Attending a job interview can seem extremely daunting, especially when you consider that the interviewer is likely to ask you a wide variety of questions in an attempt to determine whether you are the best fit for the advertised position. Practicing answers to the most common questions in advance will ensure you are able present yourself in the best possible light, especially when faced with tricky questions about your weaknesses.
Consider the position you are interviewing for and identify weaknesses that will not matter very much in that line of work, as well as ways you have been trying to overcome them. For example, if you are interviewing for a job in a creative field, you might mention that you find repetitive tasks very boring, but you understand that repetition is a part of every job and you strive to remain focused no matter what you are doing.
Weaknesses that are strengths
Focus your answer on something that is a weakness when brought to its extreme, but can be a strength in moderation. For example, you might explain that you are so focused on ensuring everything gets done correctly that you sometimes find it hard to delegate, but you have learned that trusting the rest of your team will ensure you have the energy to deal with issues when something goes badly wrong.
As long as you are careful not to reveal flaws that would not have otherwise been noticed, you can present a potential liability as your weakness and explain why it doesn't apply to you. For example, you might mention that your age has led some people to worry that you may not be able to perform your duties appropriately, but because of your experience you are confident that you can prove them wrong.
Answers to avoid
When choosing an answer to the question, avoid arrogant answers such as claiming you have no weaknesses, as they show lack of self-awareness and humility. You should also ensure you never use a strength as your answer without making it clear that you truly believe it is a weakness, since that can make your answer sound trite and cliché.
- The Wall Street Journal: A Question to Make a Monkey of You
- The Washington Post: What's a 'Weakness'? A Way to Show Strength
- Dude, Where's My Career?; Tanya de Grunwald
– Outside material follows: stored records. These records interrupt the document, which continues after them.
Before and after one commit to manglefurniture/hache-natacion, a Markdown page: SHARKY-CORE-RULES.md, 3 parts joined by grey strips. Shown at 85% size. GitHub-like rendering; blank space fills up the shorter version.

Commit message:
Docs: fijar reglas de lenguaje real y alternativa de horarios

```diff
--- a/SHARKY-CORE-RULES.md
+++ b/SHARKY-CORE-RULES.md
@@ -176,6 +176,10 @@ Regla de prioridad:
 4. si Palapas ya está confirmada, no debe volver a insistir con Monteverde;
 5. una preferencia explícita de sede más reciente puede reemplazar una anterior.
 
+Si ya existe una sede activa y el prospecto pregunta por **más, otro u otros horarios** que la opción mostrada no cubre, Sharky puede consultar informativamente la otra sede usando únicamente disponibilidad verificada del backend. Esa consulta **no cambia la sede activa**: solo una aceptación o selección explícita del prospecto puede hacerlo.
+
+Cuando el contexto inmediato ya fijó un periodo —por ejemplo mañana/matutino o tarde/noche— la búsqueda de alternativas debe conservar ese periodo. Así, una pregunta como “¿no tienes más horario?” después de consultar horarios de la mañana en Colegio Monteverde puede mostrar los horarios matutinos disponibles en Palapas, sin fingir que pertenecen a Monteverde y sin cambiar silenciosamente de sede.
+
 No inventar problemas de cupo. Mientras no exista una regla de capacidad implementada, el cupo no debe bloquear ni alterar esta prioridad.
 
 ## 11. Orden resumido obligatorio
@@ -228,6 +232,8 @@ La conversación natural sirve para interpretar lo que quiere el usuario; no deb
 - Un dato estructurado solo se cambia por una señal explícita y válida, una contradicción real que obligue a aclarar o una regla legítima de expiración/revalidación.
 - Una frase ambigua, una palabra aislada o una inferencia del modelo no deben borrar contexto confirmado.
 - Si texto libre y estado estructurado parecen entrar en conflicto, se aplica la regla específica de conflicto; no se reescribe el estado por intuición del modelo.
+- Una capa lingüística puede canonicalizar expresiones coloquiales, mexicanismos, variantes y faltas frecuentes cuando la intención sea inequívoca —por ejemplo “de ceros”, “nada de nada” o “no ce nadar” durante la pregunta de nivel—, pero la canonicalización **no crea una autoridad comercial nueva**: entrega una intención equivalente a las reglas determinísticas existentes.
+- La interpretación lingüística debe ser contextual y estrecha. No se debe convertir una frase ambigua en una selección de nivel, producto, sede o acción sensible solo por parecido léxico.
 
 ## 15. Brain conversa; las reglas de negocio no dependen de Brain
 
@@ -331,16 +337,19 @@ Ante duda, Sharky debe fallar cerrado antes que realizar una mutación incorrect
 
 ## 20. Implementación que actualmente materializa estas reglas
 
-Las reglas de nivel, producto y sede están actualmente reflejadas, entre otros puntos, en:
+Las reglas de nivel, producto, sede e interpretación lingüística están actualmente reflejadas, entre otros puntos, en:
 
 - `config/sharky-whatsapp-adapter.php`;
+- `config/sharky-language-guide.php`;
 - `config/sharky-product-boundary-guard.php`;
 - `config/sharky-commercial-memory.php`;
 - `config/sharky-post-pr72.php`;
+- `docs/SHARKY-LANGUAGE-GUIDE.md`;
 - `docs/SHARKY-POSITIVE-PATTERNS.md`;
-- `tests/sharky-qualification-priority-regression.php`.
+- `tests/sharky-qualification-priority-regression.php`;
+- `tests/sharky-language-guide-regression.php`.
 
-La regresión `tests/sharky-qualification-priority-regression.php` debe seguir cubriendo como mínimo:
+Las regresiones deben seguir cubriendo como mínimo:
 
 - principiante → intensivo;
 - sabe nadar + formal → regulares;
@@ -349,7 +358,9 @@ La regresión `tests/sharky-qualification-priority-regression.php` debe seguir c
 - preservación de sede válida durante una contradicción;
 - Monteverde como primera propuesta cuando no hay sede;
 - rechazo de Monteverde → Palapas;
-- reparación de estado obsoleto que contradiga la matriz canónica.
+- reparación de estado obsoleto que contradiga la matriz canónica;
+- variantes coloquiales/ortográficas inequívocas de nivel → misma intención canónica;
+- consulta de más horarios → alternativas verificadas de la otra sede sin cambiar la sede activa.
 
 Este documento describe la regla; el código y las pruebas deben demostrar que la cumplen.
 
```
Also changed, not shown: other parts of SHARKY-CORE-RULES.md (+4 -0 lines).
- Job Interviews -- Top Answers to Tough Questions; John Lees, Matthew J. Deluca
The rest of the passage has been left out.